Defenders Plus advocates for a thorough evaluation of the start of the school year, taking into account both structural and situational issues.

  • September 15, 2023
  • Lekene Jensen Dufort
  • 0

The right to education is guaranteed in Haiti by the 1987 Constitution, with the Ministry of National Education and Vocational Training (MENFP) serving as the regulatory body. It is also protected by the Universal Declaration of Human Rights and international conventions that have been signed and ratified by the Haitian government, including the Convention on the Rights of the Child. While it is true that the socio-economic conditions in previous years have always posed challenges to this right in Haiti, this year the socio-economic situation of Haitian families has become even more critical. In other words, the minimum conditions for reopening schools, as proclaimed by the MENFP, are far from meeting the standards observed by  Defenders Plus.
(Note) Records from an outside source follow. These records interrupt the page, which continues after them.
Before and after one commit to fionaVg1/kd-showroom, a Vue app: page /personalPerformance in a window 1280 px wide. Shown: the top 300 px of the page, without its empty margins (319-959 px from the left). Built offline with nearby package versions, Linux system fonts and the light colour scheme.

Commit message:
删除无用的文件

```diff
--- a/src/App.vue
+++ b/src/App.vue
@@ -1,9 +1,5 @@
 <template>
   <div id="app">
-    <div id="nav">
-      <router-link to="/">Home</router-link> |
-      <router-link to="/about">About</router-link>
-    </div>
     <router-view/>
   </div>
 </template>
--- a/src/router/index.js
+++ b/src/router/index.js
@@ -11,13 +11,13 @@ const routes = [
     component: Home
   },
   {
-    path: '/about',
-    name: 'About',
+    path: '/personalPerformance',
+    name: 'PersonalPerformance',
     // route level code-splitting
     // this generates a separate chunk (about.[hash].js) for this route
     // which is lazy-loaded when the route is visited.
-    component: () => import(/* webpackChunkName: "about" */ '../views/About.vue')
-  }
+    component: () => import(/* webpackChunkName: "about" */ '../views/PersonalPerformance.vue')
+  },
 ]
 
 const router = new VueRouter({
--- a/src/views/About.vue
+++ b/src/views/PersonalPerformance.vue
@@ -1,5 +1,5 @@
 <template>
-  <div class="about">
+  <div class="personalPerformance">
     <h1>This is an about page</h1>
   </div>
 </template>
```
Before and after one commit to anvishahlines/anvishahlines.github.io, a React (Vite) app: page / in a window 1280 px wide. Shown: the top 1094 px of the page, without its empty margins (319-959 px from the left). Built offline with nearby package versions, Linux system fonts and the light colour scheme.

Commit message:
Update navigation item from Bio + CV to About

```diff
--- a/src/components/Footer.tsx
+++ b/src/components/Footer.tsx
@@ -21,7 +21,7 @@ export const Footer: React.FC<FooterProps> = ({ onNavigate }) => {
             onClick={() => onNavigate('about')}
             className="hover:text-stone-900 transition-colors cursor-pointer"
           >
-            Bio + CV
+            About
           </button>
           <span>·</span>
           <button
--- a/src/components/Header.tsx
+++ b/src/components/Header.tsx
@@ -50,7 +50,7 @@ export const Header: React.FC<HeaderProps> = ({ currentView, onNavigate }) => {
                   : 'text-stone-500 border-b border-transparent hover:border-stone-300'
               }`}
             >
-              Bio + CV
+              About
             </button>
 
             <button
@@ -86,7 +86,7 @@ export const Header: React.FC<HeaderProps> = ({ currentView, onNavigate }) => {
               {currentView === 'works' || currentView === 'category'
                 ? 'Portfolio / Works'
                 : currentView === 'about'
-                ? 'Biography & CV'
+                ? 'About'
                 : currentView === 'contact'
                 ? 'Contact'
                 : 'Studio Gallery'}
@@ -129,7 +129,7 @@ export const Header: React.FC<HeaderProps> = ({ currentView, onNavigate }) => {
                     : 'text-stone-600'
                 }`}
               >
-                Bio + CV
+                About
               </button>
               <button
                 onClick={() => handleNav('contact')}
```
The Haitian education system faces various structural challenges such as the absence of a republican education, a lack of qualified personnel, issues related to salary arrears and the appointment of certain teachers, as well as the lack of social and psychological support for both educators and students. In addition to these structural problems, the reopening of schools this year has become increasingly complex due to the acts of violence committed by armed groups in the country and the government’s inaction. In the face of economic decapitalization of the population, the government has not implemented any social support policies, such as subsidies or provision of school materials, to assist the most vulnerable. Furthermore, the Bastien Law, which is supposed to protect parents against excessive school fees, is not effectively enforced. The government has taken no administrative measures to ensure compliance with this law.

The presence of displaced persons is one of the major obstacles to the start of classes this year. Several thousand people are temporarily housed in high schools in the metropolitan region of Port-au-Prince. Over the past five years, the country has experienced a rapid increase in the number of internally displaced persons. More than 250,000 people are estimated to have been in a situation of homelessness in the country as a result of armed violence. This situation has worsened with the population being held hostage by gangs, with the most affected areas including Cité Soleil, Bel Air, Martissant, Pernier, Solino, areas in the commune of Croix des Bouquets, Tabarre, Petite Rivière de l’Artibonite, Liancourt, Verrettes, and L’Estère, among others. More recently, in July 2023 alone, the International Organization for Migration recorded over 195,000 displaced persons in the departments of West, Center, and Artibonite. In August, the numerous population of Carrefour-Feuilles and other neighboring areas continue to relocate to unknown destinations to escape the fury of gangs that kill, rape, loot, and set houses on fire. In the face of such a situation, what measures has the MENFP taken for a possible suitable start of classes? Consequently, if the MENFP claims to only assess schools serving as shelters, it is far from evaluating the overall situation. In other words, it is engaged in an exaggerated escape strategy that does not truly address the reopening of schools.

Therefore,  Défenseurs Plus calls on the de facto government as a whole to create a conducive atmosphere for a real reopening of classes, taking into account the situation of displaced families. They urge the government to make school buildings accessible and subsidize educational materials for the benefit of all children without any distinction.

Leave a Reply

%d bloggers like this: